We have eleven hundred inches of snow on the ground here in Vermont and so naturally I'm thinking about this summer's flower garden. Last year I made an effort to grow even more flowers than in years past, and hardly any of them did well. The dahlias were attacked by slugs, the zinnias we started indoors from seed were pokier to grow then if I'd just tossed the seeds in the ground, and the sweet peas didn't flower. I dreamed of vases of flowers in every room and settled for child-picked wilted dandelions on the dining room table. (Which of course is charming in it's own way.)
Like all gardeners, this year I believe it will go better! I want to have an abundance of flowers so the kids can pick what they like to create bouquets for themselves, friends, and neighbors. And maybe they'll cut some for me, too? A parent can dream. Maybe we'll even try this flower arranging activity!

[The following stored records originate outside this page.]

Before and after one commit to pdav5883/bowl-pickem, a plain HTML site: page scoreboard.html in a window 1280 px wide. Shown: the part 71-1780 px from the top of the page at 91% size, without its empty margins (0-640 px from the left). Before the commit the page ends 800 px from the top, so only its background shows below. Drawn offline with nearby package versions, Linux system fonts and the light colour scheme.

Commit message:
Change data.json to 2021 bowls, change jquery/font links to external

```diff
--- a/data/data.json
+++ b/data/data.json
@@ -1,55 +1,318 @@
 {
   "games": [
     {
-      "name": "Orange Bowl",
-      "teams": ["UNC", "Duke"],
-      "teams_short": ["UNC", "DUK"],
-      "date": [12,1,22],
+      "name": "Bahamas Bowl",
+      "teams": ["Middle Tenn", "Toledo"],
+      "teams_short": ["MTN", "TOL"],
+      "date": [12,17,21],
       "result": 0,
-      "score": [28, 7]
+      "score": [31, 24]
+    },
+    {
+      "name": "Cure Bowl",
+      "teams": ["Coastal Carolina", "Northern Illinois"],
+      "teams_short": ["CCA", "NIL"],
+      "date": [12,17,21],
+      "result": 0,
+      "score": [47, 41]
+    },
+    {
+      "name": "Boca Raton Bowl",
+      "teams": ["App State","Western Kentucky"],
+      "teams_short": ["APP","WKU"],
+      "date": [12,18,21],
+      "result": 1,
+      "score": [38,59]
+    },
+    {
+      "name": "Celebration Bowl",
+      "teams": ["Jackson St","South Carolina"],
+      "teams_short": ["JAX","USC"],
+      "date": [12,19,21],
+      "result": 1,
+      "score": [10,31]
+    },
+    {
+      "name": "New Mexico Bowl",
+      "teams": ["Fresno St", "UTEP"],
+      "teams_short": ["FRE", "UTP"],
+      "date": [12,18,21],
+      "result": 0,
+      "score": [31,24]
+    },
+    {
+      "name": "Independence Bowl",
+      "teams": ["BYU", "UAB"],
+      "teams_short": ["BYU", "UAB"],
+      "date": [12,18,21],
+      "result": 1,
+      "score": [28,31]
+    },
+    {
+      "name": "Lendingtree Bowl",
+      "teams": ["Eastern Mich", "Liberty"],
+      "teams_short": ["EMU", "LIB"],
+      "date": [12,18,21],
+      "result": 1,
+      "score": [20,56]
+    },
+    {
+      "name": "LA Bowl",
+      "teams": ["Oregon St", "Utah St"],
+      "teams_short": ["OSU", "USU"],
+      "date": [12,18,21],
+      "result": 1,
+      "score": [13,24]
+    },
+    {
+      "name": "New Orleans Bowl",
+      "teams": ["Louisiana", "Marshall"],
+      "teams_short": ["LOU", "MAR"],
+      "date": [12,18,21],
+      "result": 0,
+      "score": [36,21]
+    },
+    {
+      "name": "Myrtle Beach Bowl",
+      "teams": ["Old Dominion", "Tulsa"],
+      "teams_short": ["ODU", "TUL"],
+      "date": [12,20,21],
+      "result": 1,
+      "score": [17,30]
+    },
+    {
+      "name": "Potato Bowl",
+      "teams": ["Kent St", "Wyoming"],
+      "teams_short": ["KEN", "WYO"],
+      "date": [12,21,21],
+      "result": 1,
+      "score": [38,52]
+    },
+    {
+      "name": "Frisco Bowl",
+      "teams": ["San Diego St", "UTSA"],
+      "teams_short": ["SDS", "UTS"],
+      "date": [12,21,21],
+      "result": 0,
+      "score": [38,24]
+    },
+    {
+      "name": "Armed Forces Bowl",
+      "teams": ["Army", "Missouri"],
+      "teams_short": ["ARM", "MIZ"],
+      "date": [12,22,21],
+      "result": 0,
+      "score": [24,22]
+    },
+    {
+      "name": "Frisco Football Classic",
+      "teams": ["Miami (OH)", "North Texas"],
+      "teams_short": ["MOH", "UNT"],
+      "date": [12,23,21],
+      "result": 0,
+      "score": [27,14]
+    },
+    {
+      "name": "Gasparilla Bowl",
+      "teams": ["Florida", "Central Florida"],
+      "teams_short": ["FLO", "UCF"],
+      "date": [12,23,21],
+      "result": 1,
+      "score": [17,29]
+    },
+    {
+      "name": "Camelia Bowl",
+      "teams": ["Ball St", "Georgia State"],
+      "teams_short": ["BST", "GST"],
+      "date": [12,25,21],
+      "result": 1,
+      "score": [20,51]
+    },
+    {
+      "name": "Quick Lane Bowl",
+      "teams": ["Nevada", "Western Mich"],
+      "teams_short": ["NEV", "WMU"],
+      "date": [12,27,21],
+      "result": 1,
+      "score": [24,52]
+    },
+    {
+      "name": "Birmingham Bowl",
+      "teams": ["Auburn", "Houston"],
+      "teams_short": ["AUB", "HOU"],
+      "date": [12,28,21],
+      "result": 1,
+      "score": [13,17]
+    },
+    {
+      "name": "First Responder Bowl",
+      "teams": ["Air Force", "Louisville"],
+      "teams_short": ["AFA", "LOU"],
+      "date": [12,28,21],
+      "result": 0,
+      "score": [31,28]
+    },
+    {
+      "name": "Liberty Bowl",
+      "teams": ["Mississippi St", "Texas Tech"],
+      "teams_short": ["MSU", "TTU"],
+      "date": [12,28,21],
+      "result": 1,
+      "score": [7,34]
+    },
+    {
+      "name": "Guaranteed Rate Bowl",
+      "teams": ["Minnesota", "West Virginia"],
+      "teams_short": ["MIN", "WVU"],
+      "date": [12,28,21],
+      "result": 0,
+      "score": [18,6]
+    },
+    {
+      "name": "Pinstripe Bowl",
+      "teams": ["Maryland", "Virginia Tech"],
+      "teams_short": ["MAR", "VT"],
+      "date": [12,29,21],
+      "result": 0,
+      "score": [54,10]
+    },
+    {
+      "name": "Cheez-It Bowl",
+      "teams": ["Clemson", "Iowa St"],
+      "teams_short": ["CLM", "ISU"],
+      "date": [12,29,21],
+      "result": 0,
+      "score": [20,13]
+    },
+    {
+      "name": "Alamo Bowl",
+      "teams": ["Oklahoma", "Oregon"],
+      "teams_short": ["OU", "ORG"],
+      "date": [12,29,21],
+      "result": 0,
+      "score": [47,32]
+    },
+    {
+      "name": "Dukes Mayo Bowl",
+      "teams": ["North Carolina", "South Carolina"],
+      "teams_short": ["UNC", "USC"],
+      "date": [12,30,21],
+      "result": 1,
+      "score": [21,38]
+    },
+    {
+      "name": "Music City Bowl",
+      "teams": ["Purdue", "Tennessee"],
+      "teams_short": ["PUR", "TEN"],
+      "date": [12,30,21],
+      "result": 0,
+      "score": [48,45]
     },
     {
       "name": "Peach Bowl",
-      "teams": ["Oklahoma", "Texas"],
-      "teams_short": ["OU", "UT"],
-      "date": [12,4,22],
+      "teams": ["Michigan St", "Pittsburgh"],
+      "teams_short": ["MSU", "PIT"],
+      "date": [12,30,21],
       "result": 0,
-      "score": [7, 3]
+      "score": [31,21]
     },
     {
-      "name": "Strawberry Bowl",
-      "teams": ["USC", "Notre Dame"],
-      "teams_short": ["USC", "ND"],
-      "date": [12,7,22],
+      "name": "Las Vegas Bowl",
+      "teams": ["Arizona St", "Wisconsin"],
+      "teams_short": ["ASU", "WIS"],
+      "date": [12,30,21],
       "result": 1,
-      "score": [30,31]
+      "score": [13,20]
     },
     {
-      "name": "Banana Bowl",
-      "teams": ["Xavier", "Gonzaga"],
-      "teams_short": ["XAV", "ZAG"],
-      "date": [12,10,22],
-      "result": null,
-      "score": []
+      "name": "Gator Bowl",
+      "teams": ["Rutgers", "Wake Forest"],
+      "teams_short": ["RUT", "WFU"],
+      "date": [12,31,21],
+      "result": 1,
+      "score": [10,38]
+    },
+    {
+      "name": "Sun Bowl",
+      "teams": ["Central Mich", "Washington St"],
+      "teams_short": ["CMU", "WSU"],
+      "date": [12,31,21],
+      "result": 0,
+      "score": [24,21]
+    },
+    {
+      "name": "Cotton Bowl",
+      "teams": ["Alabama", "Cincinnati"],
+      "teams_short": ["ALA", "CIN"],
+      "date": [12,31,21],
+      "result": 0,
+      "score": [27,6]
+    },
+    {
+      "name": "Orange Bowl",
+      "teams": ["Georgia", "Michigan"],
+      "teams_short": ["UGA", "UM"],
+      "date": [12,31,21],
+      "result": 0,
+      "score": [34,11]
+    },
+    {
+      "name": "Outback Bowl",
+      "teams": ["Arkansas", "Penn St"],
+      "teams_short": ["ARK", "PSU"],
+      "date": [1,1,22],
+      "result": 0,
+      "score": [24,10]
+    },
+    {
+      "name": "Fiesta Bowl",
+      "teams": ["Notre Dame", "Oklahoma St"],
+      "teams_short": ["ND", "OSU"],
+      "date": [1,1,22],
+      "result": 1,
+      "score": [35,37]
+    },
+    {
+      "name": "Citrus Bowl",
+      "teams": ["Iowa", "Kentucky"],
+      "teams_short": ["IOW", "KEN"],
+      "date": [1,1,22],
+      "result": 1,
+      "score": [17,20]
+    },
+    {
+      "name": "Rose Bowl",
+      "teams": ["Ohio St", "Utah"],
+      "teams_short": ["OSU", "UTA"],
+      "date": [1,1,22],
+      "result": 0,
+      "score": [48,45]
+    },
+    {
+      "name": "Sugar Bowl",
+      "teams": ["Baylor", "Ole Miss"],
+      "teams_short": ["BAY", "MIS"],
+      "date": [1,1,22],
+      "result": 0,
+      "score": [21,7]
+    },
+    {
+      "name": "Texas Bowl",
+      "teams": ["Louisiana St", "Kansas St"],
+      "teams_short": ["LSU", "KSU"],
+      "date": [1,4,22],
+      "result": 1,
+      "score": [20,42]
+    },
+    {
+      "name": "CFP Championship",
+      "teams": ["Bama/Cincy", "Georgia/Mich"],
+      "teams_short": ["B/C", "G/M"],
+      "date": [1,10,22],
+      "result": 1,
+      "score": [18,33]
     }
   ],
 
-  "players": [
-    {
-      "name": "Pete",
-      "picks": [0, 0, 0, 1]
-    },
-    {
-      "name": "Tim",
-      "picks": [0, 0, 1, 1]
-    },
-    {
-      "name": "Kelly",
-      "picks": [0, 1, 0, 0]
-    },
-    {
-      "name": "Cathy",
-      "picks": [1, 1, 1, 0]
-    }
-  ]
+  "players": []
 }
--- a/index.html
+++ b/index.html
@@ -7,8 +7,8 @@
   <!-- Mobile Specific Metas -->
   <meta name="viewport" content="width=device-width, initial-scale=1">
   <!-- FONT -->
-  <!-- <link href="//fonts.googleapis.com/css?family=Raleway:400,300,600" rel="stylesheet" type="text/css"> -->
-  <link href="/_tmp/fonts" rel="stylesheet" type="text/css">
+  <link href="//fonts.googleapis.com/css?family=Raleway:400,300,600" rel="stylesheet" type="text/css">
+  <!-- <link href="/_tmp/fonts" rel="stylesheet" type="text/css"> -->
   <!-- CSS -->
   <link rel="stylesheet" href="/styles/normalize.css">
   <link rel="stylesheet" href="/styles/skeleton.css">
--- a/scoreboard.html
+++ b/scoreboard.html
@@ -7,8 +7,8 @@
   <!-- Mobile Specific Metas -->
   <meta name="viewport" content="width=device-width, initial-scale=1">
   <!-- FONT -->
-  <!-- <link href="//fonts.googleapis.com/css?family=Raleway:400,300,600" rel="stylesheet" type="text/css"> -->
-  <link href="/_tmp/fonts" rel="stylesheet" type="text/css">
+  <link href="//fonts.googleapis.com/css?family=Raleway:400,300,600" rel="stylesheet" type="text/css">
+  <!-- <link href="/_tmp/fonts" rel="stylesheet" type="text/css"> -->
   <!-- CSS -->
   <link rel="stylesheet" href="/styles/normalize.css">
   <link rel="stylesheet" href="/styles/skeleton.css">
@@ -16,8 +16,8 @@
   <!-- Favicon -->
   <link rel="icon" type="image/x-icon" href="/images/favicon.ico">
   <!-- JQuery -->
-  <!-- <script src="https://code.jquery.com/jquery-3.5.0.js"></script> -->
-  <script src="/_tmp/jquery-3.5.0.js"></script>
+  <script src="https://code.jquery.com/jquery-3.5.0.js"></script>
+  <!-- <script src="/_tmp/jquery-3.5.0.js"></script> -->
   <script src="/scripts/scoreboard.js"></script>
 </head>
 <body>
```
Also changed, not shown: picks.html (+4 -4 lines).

One thing that is really fun about planting flowers is how varied all the seeds are! From tiny poppy seeds to big round sweet peas, or the miniature broom shape of a bachelor button, seed shapes can be fun to explore with your young gardeners. One of the things that I had great luck with last year was a "Bring Home the Butterflies" flower mix . (The header picture is my little pocket garden in bloom with this mix.) But the seeds are all varied, and it can be a fun guessing game to try to guess which seeds will grow into which plants. Maybe an expert gardener can help out here (that would not be me).

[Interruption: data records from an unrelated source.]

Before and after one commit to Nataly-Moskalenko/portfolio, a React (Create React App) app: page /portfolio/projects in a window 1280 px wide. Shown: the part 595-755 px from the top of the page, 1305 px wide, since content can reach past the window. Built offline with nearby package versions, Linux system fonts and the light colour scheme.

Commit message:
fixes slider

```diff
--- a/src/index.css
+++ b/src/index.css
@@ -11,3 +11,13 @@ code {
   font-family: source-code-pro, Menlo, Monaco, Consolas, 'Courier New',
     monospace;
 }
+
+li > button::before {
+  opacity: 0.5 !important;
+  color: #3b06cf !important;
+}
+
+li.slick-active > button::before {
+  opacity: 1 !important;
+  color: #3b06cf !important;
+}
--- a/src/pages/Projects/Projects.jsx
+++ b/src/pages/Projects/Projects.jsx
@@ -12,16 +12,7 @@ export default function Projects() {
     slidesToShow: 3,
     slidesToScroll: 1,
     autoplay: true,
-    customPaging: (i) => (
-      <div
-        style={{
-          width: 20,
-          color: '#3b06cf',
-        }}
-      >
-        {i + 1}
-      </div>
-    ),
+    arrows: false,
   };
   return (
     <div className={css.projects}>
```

This year I'm planning on a combination of starts from the garden center (lots of snapdragons, as well as coleus and cosmos) plus I'm trying 5-6 types of flowers that can be sowed before the average last frost. Here in Vermont, our growing season is short and this can help with getting flowers in bloom before it gets too cold. Oh and this year I'll just direct sow my zinnias. One thing I will start from seed under grow lights, next to my tomatoes, is this very lovely anniversary aster from our friends at Botanical Interests. These look amazing! Huge white blooms that will either be stunning alone, or mixed in with other cut flowers. Did you know that Botanical Interest will donate $1 for each packet of these asters sold to KidsGardening? We're so honored to be partnering with them, and this will truly be a stand-out addition to your garden. Although eek, will I let my kids just pick these?! Or will those be just for me? Luckily I have many months to figure that out. You can buy these online, or from your local garden retailer.
- This week: National Children & Youth Garden Symposium, July 7-9
- GroPride: Supporting LGBTQ+ youth through gardening
- Kids Love School Gardens
- Building a “Fairy Tail” Garden
- Kids Garden Month is here!
- Valentine’s Day Cards for Garden Lovers
- 2020 Gift Guide
- Celebrate Soils with KidsGardening!
- 2021 Gardening Grants
- Building Classroom Community through Cuisine